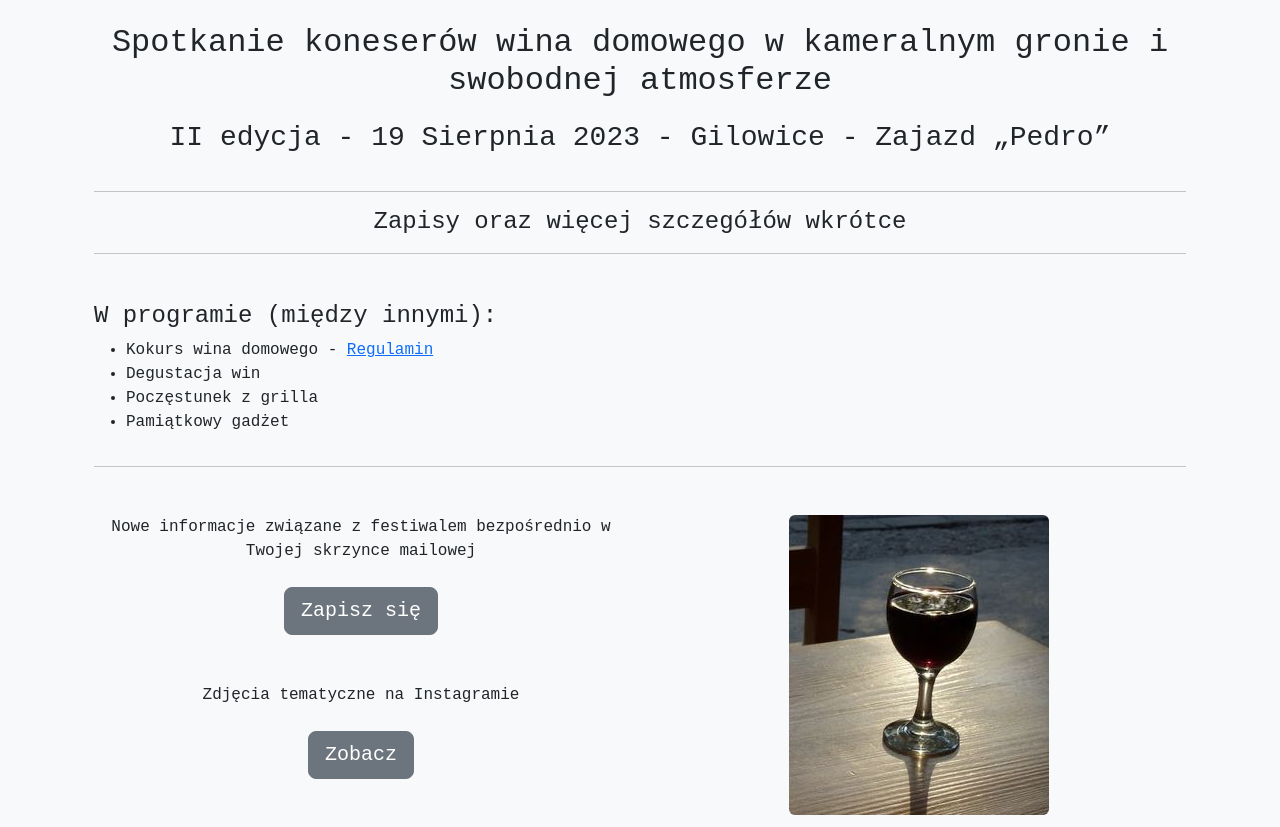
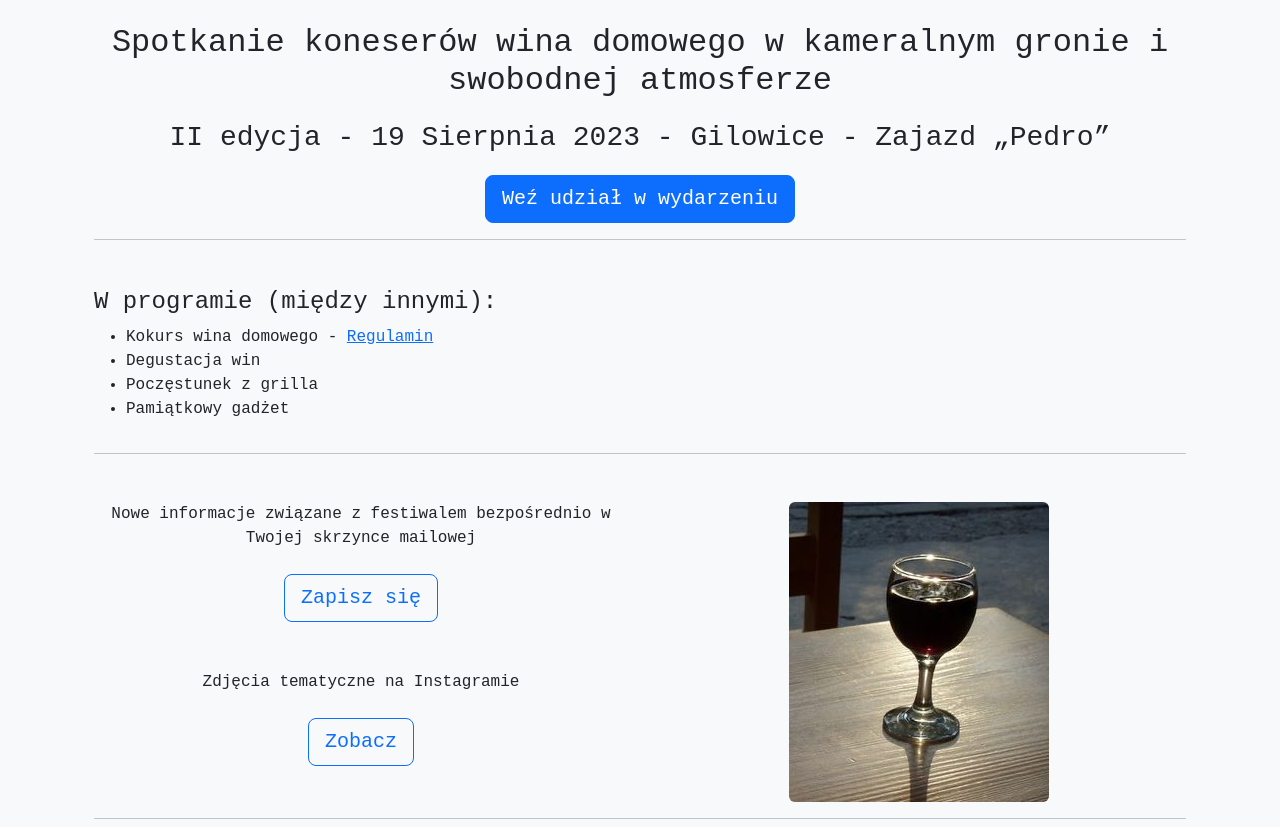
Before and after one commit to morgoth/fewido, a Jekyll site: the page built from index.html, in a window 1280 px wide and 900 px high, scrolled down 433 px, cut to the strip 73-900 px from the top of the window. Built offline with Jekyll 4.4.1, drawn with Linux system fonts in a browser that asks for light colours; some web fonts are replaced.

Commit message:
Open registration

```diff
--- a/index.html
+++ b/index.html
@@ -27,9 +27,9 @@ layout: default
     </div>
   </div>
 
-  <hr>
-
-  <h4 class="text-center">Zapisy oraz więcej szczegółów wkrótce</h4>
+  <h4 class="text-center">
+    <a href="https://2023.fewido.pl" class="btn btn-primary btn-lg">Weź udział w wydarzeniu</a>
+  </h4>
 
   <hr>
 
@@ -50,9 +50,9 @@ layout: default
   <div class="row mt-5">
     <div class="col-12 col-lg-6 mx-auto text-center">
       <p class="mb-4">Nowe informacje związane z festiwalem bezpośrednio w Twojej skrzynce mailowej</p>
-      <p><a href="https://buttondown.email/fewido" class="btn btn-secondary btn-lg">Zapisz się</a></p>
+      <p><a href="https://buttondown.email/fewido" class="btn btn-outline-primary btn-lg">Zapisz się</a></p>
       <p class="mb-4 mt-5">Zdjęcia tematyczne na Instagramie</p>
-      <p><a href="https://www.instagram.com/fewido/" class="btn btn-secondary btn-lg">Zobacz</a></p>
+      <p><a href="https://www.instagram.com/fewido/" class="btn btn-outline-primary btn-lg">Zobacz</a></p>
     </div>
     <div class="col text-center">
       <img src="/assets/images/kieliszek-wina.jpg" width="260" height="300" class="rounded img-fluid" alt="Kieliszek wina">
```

========================

## Directions for this task
Strip out the pictures and quote the remaining data word for word.

## Response box
Before and after one commit to morgoth/fewido, a Jekyll site: the page built from index.html, in a window 1280 px wide and 900 px high, scrolled down 433 px, cut to the strip 73-900 px from the top of the window. Built offline with Jekyll 4.4.1, drawn with Linux system fonts in a browser that asks for light colours; some web fonts are replaced.

Commit message:
Open registration

```diff
--- a/index.html
+++ b/index.html
@@ -27,9 +27,9 @@ layout: default
     </div>
   </div>
 
-  <hr>
-
-  <h4 class="text-center">Zapisy oraz więcej szczegółów wkrótce</h4>
+  <h4 class="text-center">
+    <a href="https://2023.fewido.pl" class="btn btn-primary btn-lg">Weź udział w wydarzeniu</a>
+  </h4>
 
   <hr>
 
@@ -50,9 +50,9 @@ layout: default
   <div class="row mt-5">
     <div class="col-12 col-lg-6 mx-auto text-center">
       <p class="mb-4">Nowe informacje związane z festiwalem bezpośrednio w Twojej skrzynce mailowej</p>
-      <p><a href="https://buttondown.email/fewido" class="btn btn-secondary btn-lg">Zapisz się</a></p>
+      <p><a href="https://buttondown.email/fewido" class="btn btn-outline-primary btn-lg">Zapisz się</a></p>
       <p class="mb-4 mt-5">Zdjęcia tematyczne na Instagramie</p>
-      <p><a href="https://www.instagram.com/fewido/" class="btn btn-secondary btn-lg">Zobacz</a></p>
+      <p><a href="https://www.instagram.com/fewido/" class="btn btn-outline-primary btn-lg">Zobacz</a></p>
     </div>
     <div class="col text-center">
       <img src="/assets/images/kieliszek-wina.jpg" width="260" height="300" class="rounded img-fluid" alt="Kieliszek wina">
```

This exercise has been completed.